Want to see some illustrations of the reasons why the mainline churches are in trouble? Look no farther than the story in the Roanoke Times today about a visit by Episcopal Presiding Bishop Katherine Jefforts-Schori to southwestern Virginia:
Calling for economic evangelism and political advocacy, the Most Rev. Katherine Jefferts Schori, elected leader of the nation’s 2.7 million Episcopal Church members, roused an audience of her denomination’s regional leaders in Roanoke on Saturday.
Reason #1: the confusion of evangelism with social activism and political advocacy. It shouldn’t be hard to tell the difference, but for some they are all the same thing. Writing a letter to a congresscritter stating your opinion that food stamp allowances should be raised is the same as witnessing to the tranforming impact of the lif, death and resurrection of Jesus Christ.
And Jefferts Schori urges a roll-up-your-sleeves brand of Christianity that’s big on persuading church members to volunteer in community service, dig deeper into their pockets to furnish food for the world’s impoverished and nudge politicians to provide more help for the hungry.
Her activist message resonated with Southwest Virginia pastors such as Vince Carroll, rector of Trinity Episcopal Church in Richlands. “She reminds me of something the Apostle Paul said, ‘The poor will always be with you.’ But you damn well better do something to help them out.”
Reason #2: ignorance of Scripture even among the clergy. It was, of course, Jesus who said “the poor you will always have with you” (Matthew 26:11, Mark 14:7, John 12:8). This isn’t just a matter of not being able to remember addresses, either. The expression comes in the context of a woman (John says it was Mary of Bethany) anointing Jesus with expensive perfume, which others objected to because the perfume could have been sold and the proceeds given to the poor. But Jesus rebuked them, both for ignoring the “beautiful thing” she had done to Him and for missing the prophetic significance of the act, which was to anoint Him ahead of time for burial. In fact, while there’s no doubt that Jesus highly valued ministry to the poor, the message f this particular passage is exactly the opposite of the one that Rev. Carroll assigns to it. Then again, if you’re going to decide what the teaching and mission of the church is based on the New York Times editorial page, I don’t suppose it really matter.
There’s nothing esoteric about her take on theology. “It’s refreshing to hear her put it in very straightforward terms,” said Deborah Hunley, rector of Christ Episcopal Church in Roanoke’s Old Southwest neighborhood. “What we are as a church is defined by the good we actually do for others.”

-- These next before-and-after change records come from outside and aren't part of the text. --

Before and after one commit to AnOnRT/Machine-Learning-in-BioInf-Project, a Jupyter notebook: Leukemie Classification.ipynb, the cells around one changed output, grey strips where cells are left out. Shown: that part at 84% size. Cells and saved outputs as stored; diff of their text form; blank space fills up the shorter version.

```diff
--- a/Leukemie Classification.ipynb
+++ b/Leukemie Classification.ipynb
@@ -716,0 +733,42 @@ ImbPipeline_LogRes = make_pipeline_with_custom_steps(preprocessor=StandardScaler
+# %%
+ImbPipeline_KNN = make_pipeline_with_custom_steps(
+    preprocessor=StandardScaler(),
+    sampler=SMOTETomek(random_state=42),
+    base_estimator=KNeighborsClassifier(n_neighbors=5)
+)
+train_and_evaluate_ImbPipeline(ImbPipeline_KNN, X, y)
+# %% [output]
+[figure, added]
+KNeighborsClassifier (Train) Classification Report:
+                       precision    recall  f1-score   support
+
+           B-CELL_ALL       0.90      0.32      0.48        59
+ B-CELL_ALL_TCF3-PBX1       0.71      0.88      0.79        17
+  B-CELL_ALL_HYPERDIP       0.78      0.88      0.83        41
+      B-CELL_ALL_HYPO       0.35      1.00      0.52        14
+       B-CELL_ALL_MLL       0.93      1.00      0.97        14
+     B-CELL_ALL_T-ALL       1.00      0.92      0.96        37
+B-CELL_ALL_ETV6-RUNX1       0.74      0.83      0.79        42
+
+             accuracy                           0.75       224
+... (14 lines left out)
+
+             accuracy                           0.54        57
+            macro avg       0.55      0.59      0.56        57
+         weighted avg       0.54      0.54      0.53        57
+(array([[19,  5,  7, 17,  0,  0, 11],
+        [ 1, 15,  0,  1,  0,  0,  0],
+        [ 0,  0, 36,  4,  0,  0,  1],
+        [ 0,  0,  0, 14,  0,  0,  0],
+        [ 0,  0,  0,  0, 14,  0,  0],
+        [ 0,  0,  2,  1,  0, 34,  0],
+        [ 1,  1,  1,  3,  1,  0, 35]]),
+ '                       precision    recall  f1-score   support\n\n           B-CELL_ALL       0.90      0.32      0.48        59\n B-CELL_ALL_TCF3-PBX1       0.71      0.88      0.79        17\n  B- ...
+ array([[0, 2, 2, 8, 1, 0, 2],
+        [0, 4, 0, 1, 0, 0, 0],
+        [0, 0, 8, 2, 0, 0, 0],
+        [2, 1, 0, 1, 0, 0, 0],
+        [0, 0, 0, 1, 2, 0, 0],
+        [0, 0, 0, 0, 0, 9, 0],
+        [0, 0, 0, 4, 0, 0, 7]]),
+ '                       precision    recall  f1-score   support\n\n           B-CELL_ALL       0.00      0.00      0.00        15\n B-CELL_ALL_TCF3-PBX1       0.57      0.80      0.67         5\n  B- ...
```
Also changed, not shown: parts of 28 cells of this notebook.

Reason #3: failure to grasp the proper mission of the church. The church is not defined by “the good we actually do for others” (that would be the Lions Club or the local food pantry). The church is defined by its faithful relationship with the Lord who constitutes it as His body. As such, our mission is not to “do good,” our mission is to carry our the work that God has assigned us, much of which (for instance, witnessing to the truth of the gospel, making disciples, teaching them Jesus’ commandments, baptizing them–you know, Great Commission stuff) the world doesn’t consider good, and in fact positively repudiates.
In her address, [Schori] barely mentioned the traditional church mission of saving souls. Instead, she zeroed in on the need for “social justice ministry,” specifically to rally to such causes as improving health care, education and job opportunities. Further, she encouraged church leadership to press politicians into helping Third World nations develop economically — plugging debt reduction and fair trade.
Reason #4: mistaking the church for a political party. What Schori wants these people to be is Democratic Party activists, not Episcopalians. In her vision of what the church and its mission are, Schori has traded in the glorious vision of the Kingdom of God for the earthly (and in truth, miserly) vision of a government program. If that’s all the church is, I’d just as soon go to work for the U.S. Department of Health and Human Services or Labor or Education. The government’s pension program is better than the church’s.